Experts assure that production of organic foods could be the agricultural specialization of the country. Russia has ample supplies of inexpensive land, vast areas of lands that do not require special conversion, and traditional ways of extensive management. Why not turn all the traditional disadvantages of domestic agriculture into pluses?
Whose side does the main defender of the country from pesticides, tobacco and alcohol use take stating that Russia will not be able to survive without GM food, the cultivation of which is prohibited in Russia? First transgenic products have been developed by U.S. company Monsanto in the late 1980s. To date, nearly 77% of patent groups for the production of GM food in the world belong to DuPont, Monsanto, BASF, Bayer, and Sengenta. Two thirds of all patents are distributed between three companies - DuPont, BASF and Monsanto.
From 1996 to 2005 the total area for transgenic crops has grown 50 times and totaled 90 million ha (17% of the total area). The greatest number of acreage is in the U.S., Canada, Brazil, Argentina and China, 96% of the total acreage of GMO crops is owned by the U.S.
Europe, with its shortage of suitable land for agriculture, is trying to take the production of genetically modified products further away. GM rapeseed for biofuel is destroying the beautiful black soil in Moldova and Ukraine.
Stories with the pressure of Monsanto on the farmers whose opportunity to engage in seed production is taken away are abundant online. Farmers also talk about genetic contamination. Despite the storm of official statements, GM plants could interbreed with regular plants and in some cases supplant traditional forms. In 2005, Hungary banned the cultivation of Monsanto GM corn MON810, because it can interbreed with other cultures.

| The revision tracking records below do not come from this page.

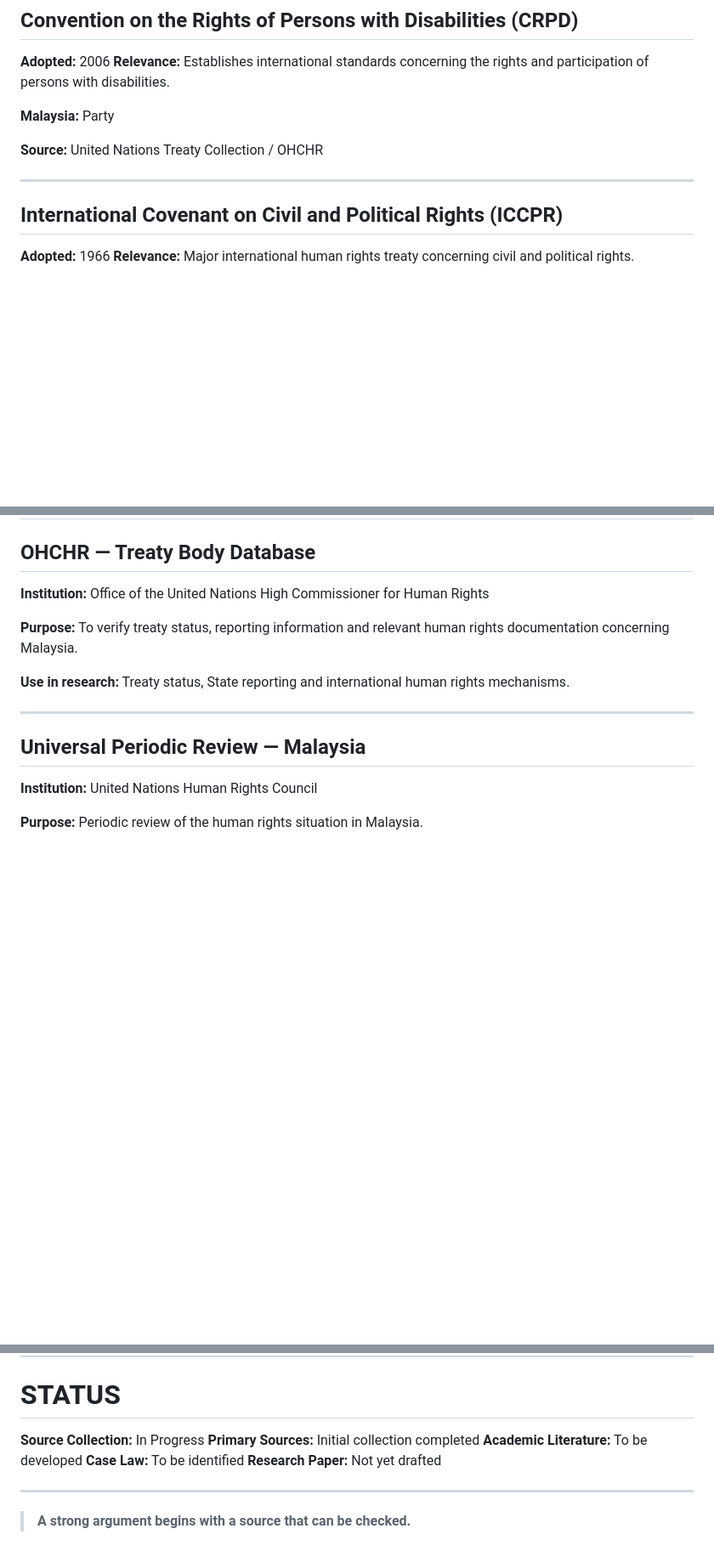
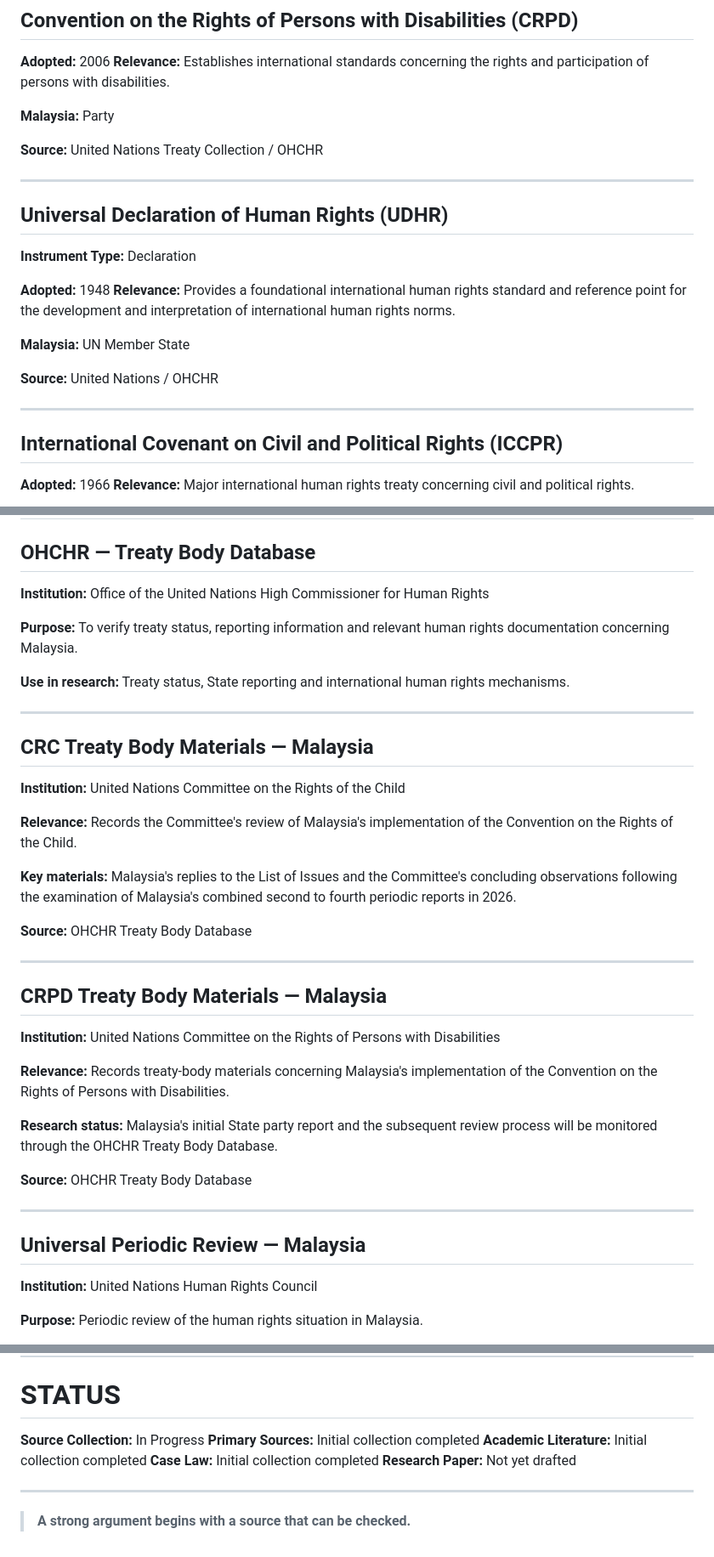
Before and after one commit to FATHI123-droid/MUHAMMAD-FATHI-DURAINI, a Markdown page: research/malaysia-international-human-rights-law/SOURCES.md, 3 parts joined by grey strips. Shown at 85% size. Rendered like a GitHub page; blank space fills up the shorter version.

Commit message:
Revise source categories and update collection status
Updated section titles and descriptions in SOURCES.md to reflect more accurate terminology and status of source collections.

```diff
--- a/research/malaysia-international-human-rights-law/SOURCES.md
+++ b/research/malaysia-international-human-rights-law/SOURCES.md
@@ -62,6 +62,19 @@ The source archive will be updated throughout the research process. Sources are
 **Source:** United Nations Treaty Collection / OHCHR
 
 ---
+## Universal Declaration of Human Rights (UDHR)
+
+**Instrument Type:** Declaration
+
+**Adopted:** 1948
+**Relevance:** Provides a foundational international human rights standard and reference point for the development and interpretation of international human rights norms.
+
+**Malaysia:** UN Member State
+
+**Source:** United Nations / OHCHR
+
+---
+
 
 ## International Covenant on Civil and Political Rights (ICCPR)
 
@@ -94,6 +107,30 @@ The source archive will be updated throughout the research process. Sources are
 **Purpose:** To verify treaty status, reporting information and relevant human rights documentation concerning Malaysia.
 
 **Use in research:** Treaty status, State reporting and international human rights mechanisms.
+
+---
+
+## CRC Treaty Body Materials — Malaysia
+
+**Institution:** United Nations Committee on the Rights of the Child
+
+**Relevance:** Records the Committee's review of Malaysia's implementation of the Convention on the Rights of the Child.
+
+**Key materials:** Malaysia's replies to the List of Issues and the Committee's concluding observations following the examination of Malaysia's combined second to fourth periodic reports in 2026.
+
+**Source:** OHCHR Treaty Body Database
+
+---
+
+## CRPD Treaty Body Materials — Malaysia
+
+**Institution:** United Nations Committee on the Rights of Persons with Disabilities
+
+**Relevance:** Records treaty-body materials concerning Malaysia's implementation of the Convention on the Rights of Persons with Disabilities.
+
+**Research status:** Malaysia's initial State party report and the subsequent review process will be monitored through the OHCHR Treaty Body Database.
+
+**Source:** OHCHR Treaty Body Database
 
 ---
 
@@ -244,8 +281,8 @@ Claims will be distinguished from:
 
 **Source Collection:** In Progress
 **Primary Sources:** Initial collection completed
-**Academic Literature:** To be developed
-**Case Law:** To be identified
+**Academic Literature:** Initial collection completed
+**Case Law:** Initial collection completed
 **Research Paper:** Not yet drafted
 
 ---
```
Also changed, not shown: other parts of research/malaysia-international-human-rights-law/SOURCES.md (+3 -3 lines).
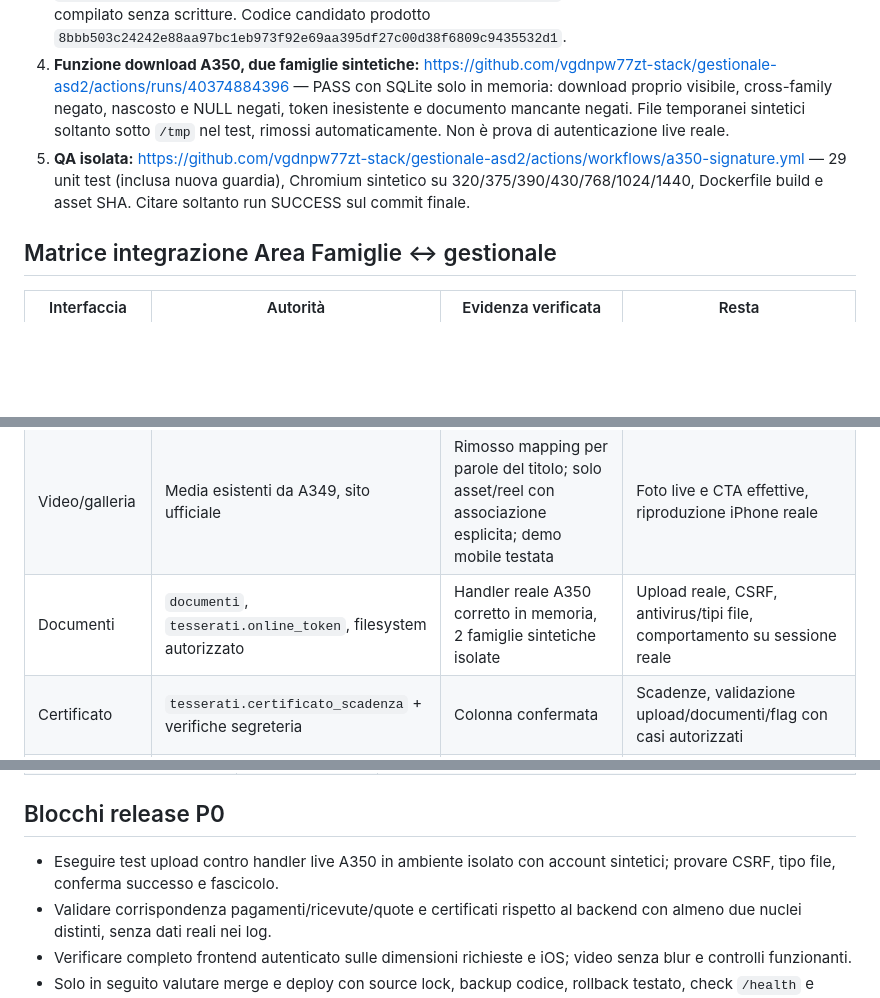
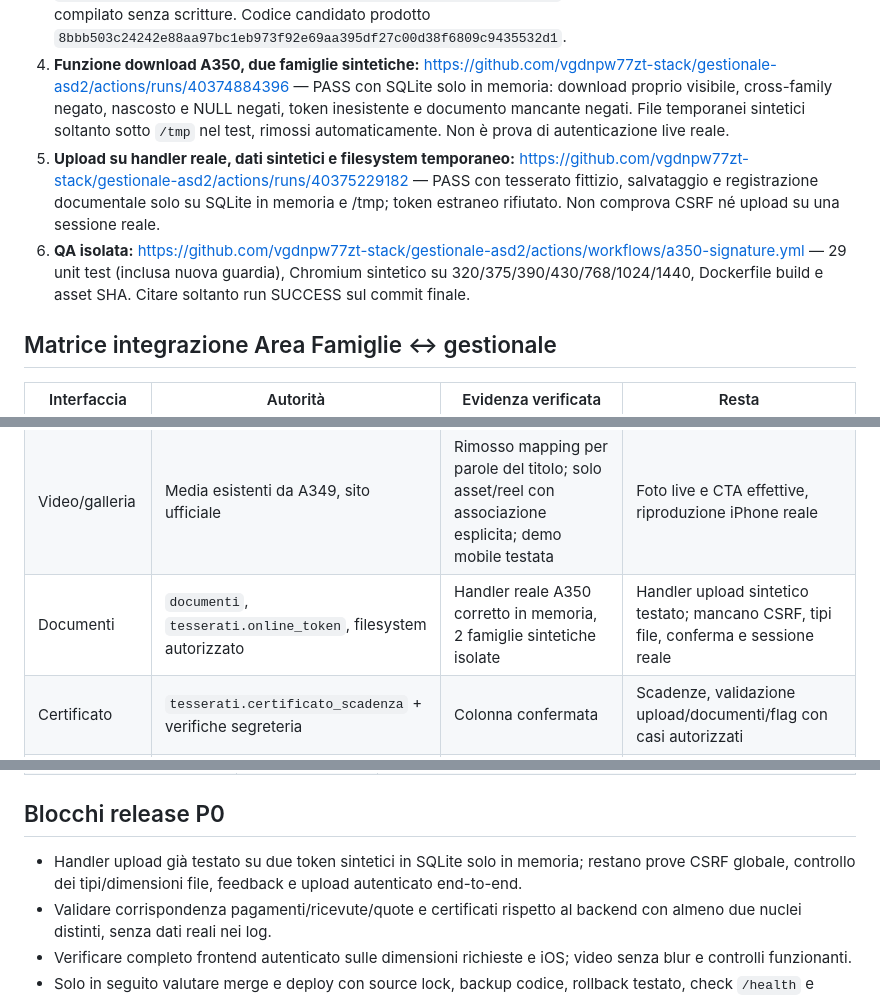
Before and after one commit to vgdnpw77zt-stack/gestionale-asd2, a Markdown page: docs/A350_ACCEPTANCE_MATRIX.md, 3 parts joined by grey strips. GitHub-like rendering; blank space fills up the shorter version.

Commit message:
A350: record actual synthetic upload-handler integration success and remaining CSRF/live verification gates

```diff
--- a/docs/A350_ACCEPTANCE_MATRIX.md
+++ b/docs/A350_ACCEPTANCE_MATRIX.md
@@ -14,7 +14,8 @@
 2. **Backend contract read-only:** https://github.com/vgdnpw77zt-stack/gestionale-asd2/actions/runs/40373216916 — tre handler reali individuati: `bodymind_portal`, `bodymind_upload`, `bodymind_doc`; campi medici, quote, tesserati, presenze e `documenti.visibile` confermati. Nel sorgente A349 mancava il controllo esplicito `visibile` sul download diretto. Il template mostrava un successo upload tramite query string, e Home richiamava inizializzazione schema quote. Quest'ultimo comportamento non è stato modificato senza prova di regressione.
 3. **Trasformazione A350 completa in memoria:** https://github.com/vgdnpw77zt-stack/gestionale-asd2/actions/runs/40374692327 — codice originale A349 hash `12391e9f3fdc3dd92f91325c26f7e695cab28cbc771a721165708c2dfc4c9021` trasformato con gli asset A350 e compilato senza scritture. Codice candidato prodotto `8bbb503c24242e88aa97bc1eb973f92e69aa395df27c00d38f6809c9435532d1`.
 4. **Funzione download A350, due famiglie sintetiche:** https://github.com/vgdnpw77zt-stack/gestionale-asd2/actions/runs/40374884396 — PASS con SQLite solo in memoria: download proprio visibile, cross-family negato, nascosto e NULL negati, token inesistente e documento mancante negati. File temporanei sintetici soltanto sotto `/tmp` nel test, rimossi automaticamente. Non è prova di autenticazione live reale.
-5. **QA isolata:** https://github.com/vgdnpw77zt-stack/gestionale-asd2/actions/workflows/a350-signature.yml — 29 unit test (inclusa nuova guardia), Chromium sintetico su 320/375/390/430/768/1024/1440, Dockerfile build e asset SHA. Citare soltanto run SUCCESS sul commit finale.
+5. **Upload su handler reale, dati sintetici e filesystem temporaneo:** https://github.com/vgdnpw77zt-stack/gestionale-asd2/actions/runs/40375229182 — PASS con tesserato fittizio, salvataggio e registrazione documentale solo su SQLite in memoria e /tmp; token estraneo rifiutato. Non comprova CSRF né upload su una sessione reale.
+6. **QA isolata:** https://github.com/vgdnpw77zt-stack/gestionale-asd2/actions/workflows/a350-signature.yml — 29 unit test (inclusa nuova guardia), Chromium sintetico su 320/375/390/430/768/1024/1440, Dockerfile build e asset SHA. Citare soltanto run SUCCESS sul commit finale.
 
 ## Matrice integrazione Area Famiglie ↔ gestionale
 
@@ -24,7 +25,7 @@
 | Corsi e presenze | `corsi`, `presenze`, `bodymind_rapid_roster` | Schema presente sul database live | Join, roster e orari verificati con famiglie autorizzate |
 | Pagamenti | `quote_mensili`, `pagamenti`, `ricevute` | Tabelle presenti; UI non introduce movimenti | Quotazioni contabili e ricevute riconciliate; accesso diretto autorizzato; checkout reale |
 | Video/galleria | Media esistenti da A349, sito ufficiale | Rimosso mapping per parole del titolo; solo asset/reel con associazione esplicita; demo mobile testata | Foto live e CTA effettive, riproduzione iPhone reale |
-| Documenti | `documenti`, `tesserati.online_token`, filesystem autorizzato | Handler reale A350 corretto in memoria, 2 famiglie sintetiche isolate | Upload reale, CSRF, antivirus/tipi file, comportamento su sessione reale |
+| Documenti | `documenti`, `tesserati.online_token`, filesystem autorizzato | Handler reale A350 corretto in memoria, 2 famiglie sintetiche isolate | Handler upload sintetico testato; mancano CSRF, tipi file, conferma e sessione reale |
 | Certificato | `tesserati.certificato_scadenza` + verifiche segreteria | Colonna confermata | Scadenze, validazione upload/documenti/flag con casi autorizzati |
 | Account | associazione nucleo / athlete token lato server | lookup token nell'handler reale | Multi-figlio, sessione, autorizzazioni di nucleo con due account autenticati |
 
@@ -44,7 +45,7 @@
 | B9 release/rollback | NON VERIFICATO | Rollback solo sintetico; no deployment A350, no smoke postdeploy |
 
 ## Blocchi release P0
-- Eseguire test upload contro handler live A350 in ambiente isolato con account sintetici; provare CSRF, tipo file, conferma successo e fascicolo.
+- Handler upload già testato su due token sintetici in SQLite solo in memoria; restano prove CSRF globale, controllo dei tipi/dimensioni file, feedback e upload autenticato end-to-end.
 - Validare corrispondenza pagamenti/ricevute/quote e certificati rispetto al backend con almeno due nuclei distinti, senza dati reali nei log.
 - Verificare completo frontend autenticato sulle dimensioni richieste e iOS; video senza blur e controlli funzionanti.
 - Solo in seguito valutare merge e deploy con source lock, backup codice, rollback testato, check `/health` e smoke post-deploy.
```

Scandals break out around Monsanto and its products on a regular basis. Also in 2005, it became clear that the representatives of Monsanto have bribed government officials in Indonesia for the abolition of the environmental review of GM cotton. Another type of Monsanto corn (variety MON863) caused changes in blood composition and weight loss in the experimental rats in Germany, and the Germans did not hesitate to tell us about it.
Scientists debate about the potential dangers of GM food, and there is no consensus on this yet. Over 100 lines of genetically modified plants are allowed for production in the world.
The consumer must rely on their own knowledge and common sense when purchasing food. Since February of this year, Russia has abolished the mandatory certification of products, and instead introduced the declaration of conformity to quality. The government can check the compliance no more frequently than once every three years. Considering that Russia does not have a standard for organic and eco products, all these labels on the packaging of the manufacturer are non-binding.